York University Puffing out on-campus smoking

On November 14, a one-day print survey, the ‘1 Day Talk Survey,’ was; released to gather voluntary and anonymous perspectives across York on the community’s thoughts; on a smoke-free campus.


Initiated by Leave the Pack Behind and Toronto Public Health’s ‘1 Day Stand’ event on the same day, the survey was introduced due to the fact a growing number of Canadian post-secondary institutions have adopted smoke-free policies on their campuses.

Recent research from the Canadian Cancer Society has found that about 65 Canadian post-secondary institutions have completely prohibited smoking on their campuses, including outdoors.

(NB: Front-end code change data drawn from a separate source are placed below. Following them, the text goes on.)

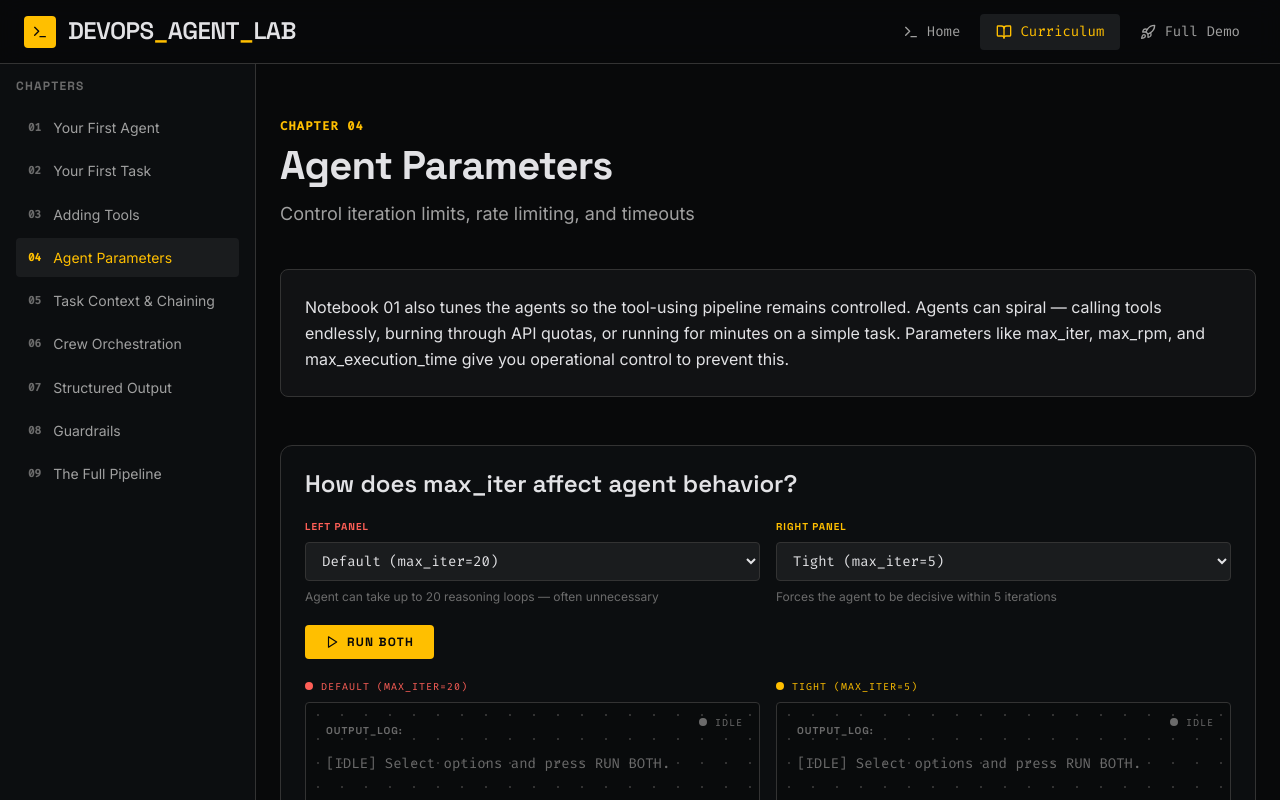
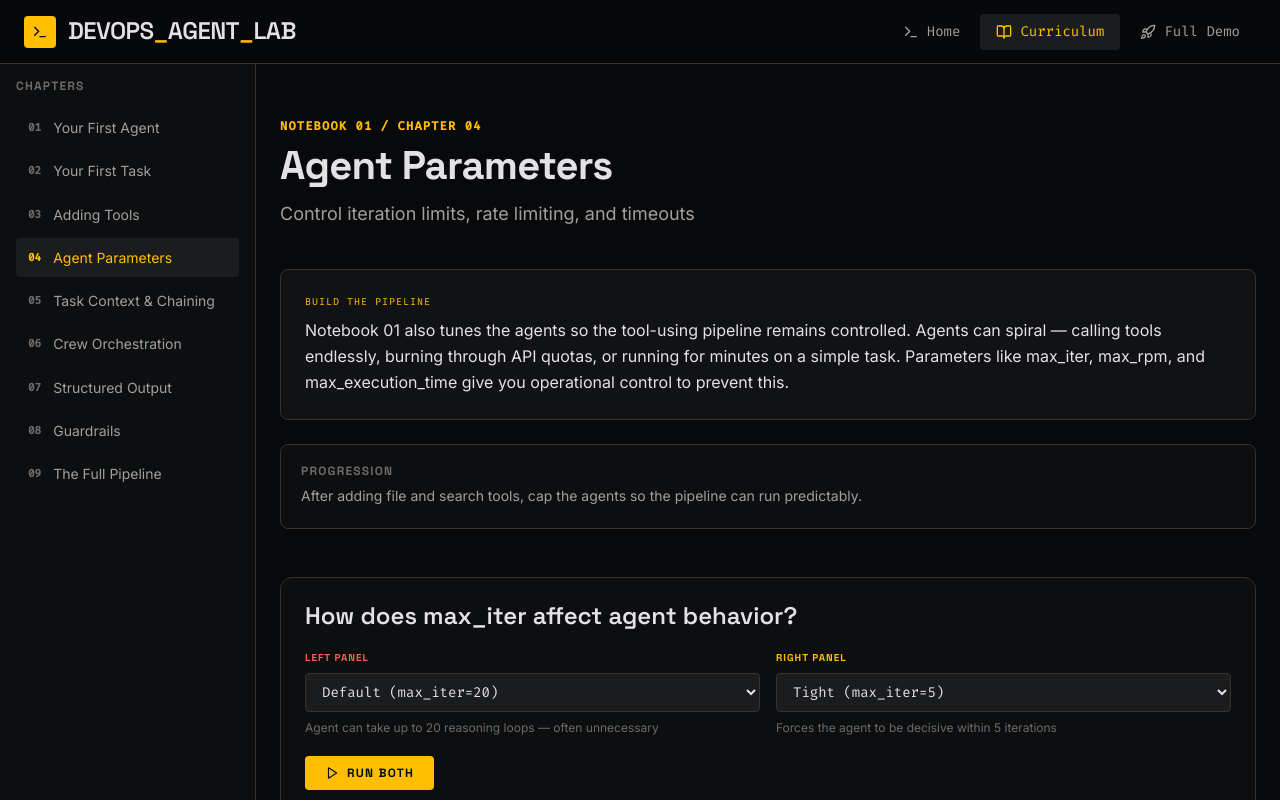
Before and after one commit to ishandutta0098/devops-engineering-agent, a Next.js app in the folder web/: page /curriculum/agent-parameters in a window 1280 px wide. Shown: the top 800 px of the page. Built offline with nearby package versions, Linux system fonts and the light colour scheme.

Commit message:
Add chapter progression cues

```diff
--- a/web/app/curriculum/[slug]/page.tsx
+++ b/web/app/curriculum/[slug]/page.tsx
@@ -39,7 +39,7 @@ export default async function ChapterPage({
         <div className="max-w-5xl mx-auto px-6 py-12">
           <div className="mb-10">
             <span className="font-code text-amber text-label-caps uppercase tracking-widest">
-              Chapter {String(chapter.number).padStart(2, "0")}
+              {chapter.phase} / Chapter {String(chapter.number).padStart(2, "0")}
             </span>
             <h1 className="font-headline text-headline-lg text-ink mt-2">
               {chapter.title}
@@ -49,9 +49,21 @@ export default async function ChapterPage({
             </p>
           </div>
 
-          <div className="bg-surface/50 border border-hairline rounded-lg p-6 mb-12">
+          <div className="bg-surface/50 border border-hairline rounded-lg p-6 mb-6">
+            <div className="font-code text-[10px] text-amber uppercase tracking-widest mb-2">
+              {chapter.phaseTitle}
+            </div>
             <p className="font-body text-body-md text-ink leading-relaxed">
               {chapter.intro}
+            </p>
+          </div>
+
+          <div className="bg-surface-low border border-hairline rounded-lg p-5 mb-12">
+            <h2 className="font-headline text-label-caps uppercase text-gray3 tracking-widest mb-2">
+              Progression
+            </h2>
+            <p className="font-body text-sm text-gray2 leading-relaxed">
+              {chapter.progression}
             </p>
           </div>
 
```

A statement by Director, Health, Safety and Employee Well-Being, Teresa DuCroix; writes: “York University values the health, safety; and well-being of our community members, and would like to begin a dialogue about smoking on campus.

“The vice-provost students (Health Education and Promotion) and vice-president, finance and administration (Health, Safety and Employee Well-Being) are partnering to begin this dialogue. The exploration will be a multi-year, consultative, and iterative process.”



The survey asks students on which level (from strongly disagree to strongly agree) that they agree with statements such as: “A smoke-free campus infringes on the rights of smokers,” “York University should adopt a smoke-free policy,” and “A smoke-free campus will improve the health of the whole community,” among several others.

However, some see issues with a proposal that would ban smoking from campus grounds. Second-year software engineering student, Kary Pelly, adds: “I’m a smoker; I would have to walk really far if I had to go all the way off campus to smoke.”

To improve smoking regulations at York, a number of students suggest a separate; designated smoking area to be implemented on campus.

First-year biomedical science student, Minha Haqqi, says; “If they just made a spot or an area just for them—maybe three or four places, because the campus is; so huge.

“Whatever they need to feel accommodated would be fair to both parties.”

Matthew Angel, a first-year film production student, echoes these sentiments: “I think a designated spot would work—maybe they can still do it in public, but maybe just away from the main paths, where everyone is walking.”

Regarding whether a smoke-free campus could potentially impact smokers’ rights, first-year law student, Mavra Choudhry, says: “I think you get a two-way street—if someone who needs to smoke because it is an addictive behaviour is unable to, it will be difficult for them.

However, people who don’t want to have smoke in their lungs also have the right to not be; exposed to that health risk, so I think it does infringe on their right, but the opposite consideration should be; taken into account. It depends on which one is more significant, and which one would overwhelm the other.”

While print versions of the survey are no longer available, its online version will be open until November 26.